**Task directions**
You are to retype all of the data exactly as it appears.

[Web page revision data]
____
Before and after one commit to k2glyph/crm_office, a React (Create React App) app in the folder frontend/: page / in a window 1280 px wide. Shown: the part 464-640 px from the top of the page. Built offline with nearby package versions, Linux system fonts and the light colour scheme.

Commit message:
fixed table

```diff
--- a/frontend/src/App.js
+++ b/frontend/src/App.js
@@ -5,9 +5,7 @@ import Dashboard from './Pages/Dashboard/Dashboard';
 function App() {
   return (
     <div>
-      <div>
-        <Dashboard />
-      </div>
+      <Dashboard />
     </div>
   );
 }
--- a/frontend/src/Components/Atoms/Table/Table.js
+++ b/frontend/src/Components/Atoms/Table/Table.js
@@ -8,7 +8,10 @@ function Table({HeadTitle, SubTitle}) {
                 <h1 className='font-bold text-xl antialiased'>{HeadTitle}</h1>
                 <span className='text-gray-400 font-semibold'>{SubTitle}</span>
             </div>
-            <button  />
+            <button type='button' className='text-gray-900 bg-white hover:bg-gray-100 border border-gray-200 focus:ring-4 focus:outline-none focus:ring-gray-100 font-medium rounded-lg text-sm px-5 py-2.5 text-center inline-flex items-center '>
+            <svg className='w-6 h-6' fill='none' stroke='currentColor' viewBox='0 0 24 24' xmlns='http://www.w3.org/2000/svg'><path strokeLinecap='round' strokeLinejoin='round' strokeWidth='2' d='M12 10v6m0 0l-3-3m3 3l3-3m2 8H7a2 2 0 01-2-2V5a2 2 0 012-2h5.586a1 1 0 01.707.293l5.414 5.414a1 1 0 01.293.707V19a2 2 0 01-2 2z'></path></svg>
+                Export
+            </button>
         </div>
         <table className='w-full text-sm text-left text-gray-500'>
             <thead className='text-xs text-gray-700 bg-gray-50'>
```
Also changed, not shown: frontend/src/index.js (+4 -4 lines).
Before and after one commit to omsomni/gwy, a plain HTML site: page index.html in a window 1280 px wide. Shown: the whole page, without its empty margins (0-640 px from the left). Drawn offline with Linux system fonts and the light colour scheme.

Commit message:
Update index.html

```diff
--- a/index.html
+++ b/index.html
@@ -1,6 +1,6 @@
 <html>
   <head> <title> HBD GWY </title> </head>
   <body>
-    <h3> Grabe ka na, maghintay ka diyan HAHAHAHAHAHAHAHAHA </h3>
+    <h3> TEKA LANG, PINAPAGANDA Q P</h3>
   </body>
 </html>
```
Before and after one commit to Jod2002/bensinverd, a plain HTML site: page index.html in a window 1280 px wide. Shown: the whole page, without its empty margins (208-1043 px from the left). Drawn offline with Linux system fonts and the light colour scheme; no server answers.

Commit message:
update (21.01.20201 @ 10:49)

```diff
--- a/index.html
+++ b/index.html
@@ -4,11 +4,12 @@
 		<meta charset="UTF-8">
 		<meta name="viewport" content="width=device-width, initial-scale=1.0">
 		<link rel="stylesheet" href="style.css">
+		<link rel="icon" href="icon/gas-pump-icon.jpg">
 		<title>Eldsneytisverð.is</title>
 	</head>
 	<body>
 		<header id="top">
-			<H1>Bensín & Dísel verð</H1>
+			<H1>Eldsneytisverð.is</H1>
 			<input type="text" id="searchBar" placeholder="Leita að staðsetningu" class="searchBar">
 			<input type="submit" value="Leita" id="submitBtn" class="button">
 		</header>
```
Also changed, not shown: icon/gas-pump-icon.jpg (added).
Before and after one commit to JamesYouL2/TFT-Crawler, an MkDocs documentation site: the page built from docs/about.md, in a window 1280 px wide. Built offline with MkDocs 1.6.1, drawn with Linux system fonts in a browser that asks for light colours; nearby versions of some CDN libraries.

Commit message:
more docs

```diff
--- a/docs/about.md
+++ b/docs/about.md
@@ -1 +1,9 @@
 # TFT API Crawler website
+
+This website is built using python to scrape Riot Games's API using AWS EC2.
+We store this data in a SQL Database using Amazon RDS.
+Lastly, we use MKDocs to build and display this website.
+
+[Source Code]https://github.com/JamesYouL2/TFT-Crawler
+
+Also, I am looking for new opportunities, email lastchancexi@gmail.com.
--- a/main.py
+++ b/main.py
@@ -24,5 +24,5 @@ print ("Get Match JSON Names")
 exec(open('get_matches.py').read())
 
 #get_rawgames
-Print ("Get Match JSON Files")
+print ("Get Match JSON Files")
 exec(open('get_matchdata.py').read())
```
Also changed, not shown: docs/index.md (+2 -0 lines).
____
**Result of this task**
Before and after one commit to k2glyph/crm_office, a React (Create React App) app in the folder frontend/: page / in a window 1280 px wide. Shown: the part 464-640 px from the top of the page. Built offline with nearby package versions, Linux system fonts and the light colour scheme.

Commit message:
fixed table

```diff
--- a/frontend/src/App.js
+++ b/frontend/src/App.js
@@ -5,9 +5,7 @@ import Dashboard from './Pages/Dashboard/Dashboard';
 function App() {
   return (
     <div>
-      <div>
-        <Dashboard />
-      </div>
+      <Dashboard />
     </div>
   );
 }
--- a/frontend/src/Components/Atoms/Table/Table.js
+++ b/frontend/src/Components/Atoms/Table/Table.js
@@ -8,7 +8,10 @@ function Table({HeadTitle, SubTitle}) {
                 <h1 className='font-bold text-xl antialiased'>{HeadTitle}</h1>
                 <span className='text-gray-400 font-semibold'>{SubTitle}</span>
             </div>
-            <button  />
+            <button type='button' className='text-gray-900 bg-white hover:bg-gray-100 border border-gray-200 focus:ring-4 focus:outline-none focus:ring-gray-100 font-medium rounded-lg text-sm px-5 py-2.5 text-center inline-flex items-center '>
+            <svg className='w-6 h-6' fill='none' stroke='currentColor' viewBox='0 0 24 24' xmlns='http://www.w3.org/2000/svg'><path strokeLinecap='round' strokeLinejoin='round' strokeWidth='2' d='M12 10v6m0 0l-3-3m3 3l3-3m2 8H7a2 2 0 01-2-2V5a2 2 0 012-2h5.586a1 1 0 01.707.293l5.414 5.414a1 1 0 01.293.707V19a2 2 0 01-2 2z'></path></svg>
+                Export
+            </button>
         </div>
         <table className='w-full text-sm text-left text-gray-500'>
             <thead className='text-xs text-gray-700 bg-gray-50'>
```
Also changed, not shown: frontend/src/index.js (+4 -4 lines).
Before and after one commit to omsomni/gwy, a plain HTML site: page index.html in a window 1280 px wide. Shown: the whole page, without its empty margins (0-640 px from the left). Drawn offline with Linux system fonts and the light colour scheme.

Commit message:
Update index.html

```diff
--- a/index.html
+++ b/index.html
@@ -1,6 +1,6 @@
 <html>
   <head> <title> HBD GWY </title> </head>
   <body>
-    <h3> Grabe ka na, maghintay ka diyan HAHAHAHAHAHAHAHAHA </h3>
+    <h3> TEKA LANG, PINAPAGANDA Q P</h3>
   </body>
 </html>
```
Before and after one commit to Jod2002/bensinverd, a plain HTML site: page index.html in a window 1280 px wide. Shown: the whole page, without its empty margins (208-1043 px from the left). Drawn offline with Linux system fonts and the light colour scheme; no server answers.

Commit message:
update (21.01.20201 @ 10:49)

```diff
--- a/index.html
+++ b/index.html
@@ -4,11 +4,12 @@
 		<meta charset="UTF-8">
 		<meta name="viewport" content="width=device-width, initial-scale=1.0">
 		<link rel="stylesheet" href="style.css">
+		<link rel="icon" href="icon/gas-pump-icon.jpg">
 		<title>Eldsneytisverð.is</title>
 	</head>
 	<body>
 		<header id="top">
-			<H1>Bensín & Dísel verð</H1>
+			<H1>Eldsneytisverð.is</H1>
 			<input type="text" id="searchBar" placeholder="Leita að staðsetningu" class="searchBar">
 			<input type="submit" value="Leita" id="submitBtn" class="button">
 		</header>
```
Also changed, not shown: icon/gas-pump-icon.jpg (added).
Before and after one commit to JamesYouL2/TFT-Crawler, an MkDocs documentation site: the page built from docs/about.md, in a window 1280 px wide. Built offline with MkDocs 1.6.1, drawn with Linux system fonts in a browser that asks for light colours; nearby versions of some CDN libraries.

Commit message:
more docs

```diff
--- a/docs/about.md
+++ b/docs/about.md
@@ -1 +1,9 @@
 # TFT API Crawler website
+
+This website is built using python to scrape Riot Games's API using AWS EC2.
+We store this data in a SQL Database using Amazon RDS.
+Lastly, we use MKDocs to build and display this website.
+
+[Source Code]https://github.com/JamesYouL2/TFT-Crawler
+
+Also, I am looking for new opportunities, email lastchancexi@gmail.com.
--- a/main.py
+++ b/main.py
@@ -24,5 +24,5 @@ print ("Get Match JSON Names")
 exec(open('get_matches.py').read())
 
 #get_rawgames
-Print ("Get Match JSON Files")
+print ("Get Match JSON Files")
 exec(open('get_matchdata.py').read())
```
Also changed, not shown: docs/index.md (+2 -0 lines).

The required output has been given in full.